The Georgia Senate race is one of the closest races this election cycle. Democrat Michelle Nunn has found herself in the complex situation faced by so many other red state Democrats this cycle of being a member of Obama’s political party while trying to get the votes of a conservative electorate greatly dissatisfied by the President’s performance in office.Thus far, the polls indicate that she has done that rather well, but Georgia voters ought to be aware of the consequences of a Nunn victory. Unlike other red state Democrats, she’s been pretty open about her association with Obama. The Washington Post‘s Dana Milbank even ran a column about her titled, “Meet the one Democrat who is not running from Obama“. In his piece, Milbank writes:
“The president himself said, ‘make no mistake, these policies are on the ballot,’” [Republican Senate candidate David] Perdue said in a TV ad last week. As a photo of Obama with Nunn filled the screen, Perdue continued: “That’s why he wants her in the Senate.”
It was typical of Perdue’s campaign strategy of trying to run against Obama. What was not typical was Nunn’s response: She ran a spot of her own, featuring the same photo of herself with Obama.
“Have you seen this picture?” she asks viewers. “It’s the one David Perdue has used to try and attack me in this campaign.” As the image shifts to a photo of George H.W. Bush with his hand on her shoulder, Nunn goes on: “But what he doesn’t tell you is that it was taken at an event honoring President Bush, who I worked for as CEO of his Points of Light Foundation. Throughout my career I’ve been able to work with Republicans and Democrats, and that’s the same approach I’ll bring to the U.S. Senate.”

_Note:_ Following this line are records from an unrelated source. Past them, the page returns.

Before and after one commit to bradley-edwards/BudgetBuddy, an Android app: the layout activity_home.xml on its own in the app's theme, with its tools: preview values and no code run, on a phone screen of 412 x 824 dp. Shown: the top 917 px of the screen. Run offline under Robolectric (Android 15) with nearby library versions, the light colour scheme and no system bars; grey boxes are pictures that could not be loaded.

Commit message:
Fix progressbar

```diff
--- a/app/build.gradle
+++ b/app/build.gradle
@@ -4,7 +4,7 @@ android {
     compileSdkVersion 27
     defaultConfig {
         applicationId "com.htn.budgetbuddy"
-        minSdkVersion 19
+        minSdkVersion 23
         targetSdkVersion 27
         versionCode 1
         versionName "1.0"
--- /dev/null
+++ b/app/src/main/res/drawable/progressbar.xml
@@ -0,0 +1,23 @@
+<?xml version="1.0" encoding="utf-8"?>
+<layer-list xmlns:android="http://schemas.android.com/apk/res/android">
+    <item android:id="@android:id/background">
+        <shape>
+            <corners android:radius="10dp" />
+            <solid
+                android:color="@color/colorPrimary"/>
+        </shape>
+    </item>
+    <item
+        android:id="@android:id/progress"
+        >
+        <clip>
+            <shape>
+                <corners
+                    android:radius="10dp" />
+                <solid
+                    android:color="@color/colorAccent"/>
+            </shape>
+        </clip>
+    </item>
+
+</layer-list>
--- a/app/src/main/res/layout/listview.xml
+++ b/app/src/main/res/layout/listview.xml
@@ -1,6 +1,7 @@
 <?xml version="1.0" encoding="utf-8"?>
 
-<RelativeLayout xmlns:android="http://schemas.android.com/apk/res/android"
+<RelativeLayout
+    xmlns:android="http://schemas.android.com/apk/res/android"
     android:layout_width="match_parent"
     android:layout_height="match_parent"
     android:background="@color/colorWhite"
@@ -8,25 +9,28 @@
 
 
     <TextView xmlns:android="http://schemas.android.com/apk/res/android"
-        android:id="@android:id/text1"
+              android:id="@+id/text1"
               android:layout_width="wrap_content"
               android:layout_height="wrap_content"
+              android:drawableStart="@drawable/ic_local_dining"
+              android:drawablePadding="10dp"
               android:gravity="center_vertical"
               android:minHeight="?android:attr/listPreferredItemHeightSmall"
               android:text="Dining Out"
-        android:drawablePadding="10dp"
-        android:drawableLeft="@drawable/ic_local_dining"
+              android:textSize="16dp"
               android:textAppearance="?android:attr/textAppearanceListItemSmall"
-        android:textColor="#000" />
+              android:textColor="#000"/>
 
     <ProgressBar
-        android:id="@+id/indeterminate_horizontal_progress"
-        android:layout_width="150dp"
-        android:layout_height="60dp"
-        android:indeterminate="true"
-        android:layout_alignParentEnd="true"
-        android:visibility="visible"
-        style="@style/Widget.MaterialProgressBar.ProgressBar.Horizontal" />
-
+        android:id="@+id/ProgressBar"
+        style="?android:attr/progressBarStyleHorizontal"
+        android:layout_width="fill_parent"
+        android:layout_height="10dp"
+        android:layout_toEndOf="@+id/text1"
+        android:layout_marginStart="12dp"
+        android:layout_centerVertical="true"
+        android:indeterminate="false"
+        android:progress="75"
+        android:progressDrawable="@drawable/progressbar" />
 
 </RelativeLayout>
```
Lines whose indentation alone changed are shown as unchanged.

Nunn, daughter of the legendary Senate Democratic centrist Sam Nunn, may yet lose the race. But she is doing far better than expected in her run despite the hostile year and terrain for Democrats. A big reason for this: She’s showing authenticity and courage at a time when both are in short supply among Democratic candidates.
Nunn’s comfort in her own skin is in sharp contrast to other Democrats on the ballot, who are making awkward maneuvers to distance themselves from Obama and much of the Democratic Party.
In other words, Michelle Nunn might make some awkward attempts to dodge questions about Obama’s agenda,, as she did on the question of Obamacare in a recent debate, but she is ultimately loyal to President Obama once we get past the campaign rhetoric. Milbank’s decision to single out Nunn’s ad on her picture with Obama is an obvious example of this, but there are others. We shouldn’t forget Michelle Nunn’s non-response at a Democratic Primary on the Veteran’s Affairs medical care controversy. When posed a question about the scandal, she said, “I defer to the President’s judgment” about fixing the problem, and she would not call for VA Secretary Shinseki’s resignation. As Jim Geraghty noted, Nunn is deferring to the judgment of a man who purportedly only learned about the problem through media reports.
But the clearest indication of what a Michelle Nunn victory would mean for Georgia and America came today while Obama was being interviewed on the Atlanta radio station V-103 (103.3 WVEE) this morning. Here’s what he told morning show host Ryan Cameron:
The Washington Times gives us the fuller context of the quote:
“Michelle Nunn will win the Senate if there’s a high turnout among Democrats,” Mr. Obama said. “If there’s low or ordinary turnout, she won’t win… If folks in Georgia vote at the same rate in the midterms as they do in the presidential election, Michelle Nunn will win.”
The president said fewer than half of registered Georgia voters vote during the midterm elections.
“When you think about the tradition of Georgia, when you think about Dr. King and you think about John Lewis and you think about what the civil rights movement meant in Georgia, the notion that less than half of your people vote doesn’t make any sense whatsoever,” he said.
It’s hard for the truth to be stated any plainer that this. A vote for Michelle Nunn is a vote for Barack Obama’s agenda. The control of the Senate could hinge on the race in Georgia. This means that it’s as important as it ever was for Republicans and conservatives to get out and vote for David Perdue. Let’s get him elected and turn both houses of Congress red this November.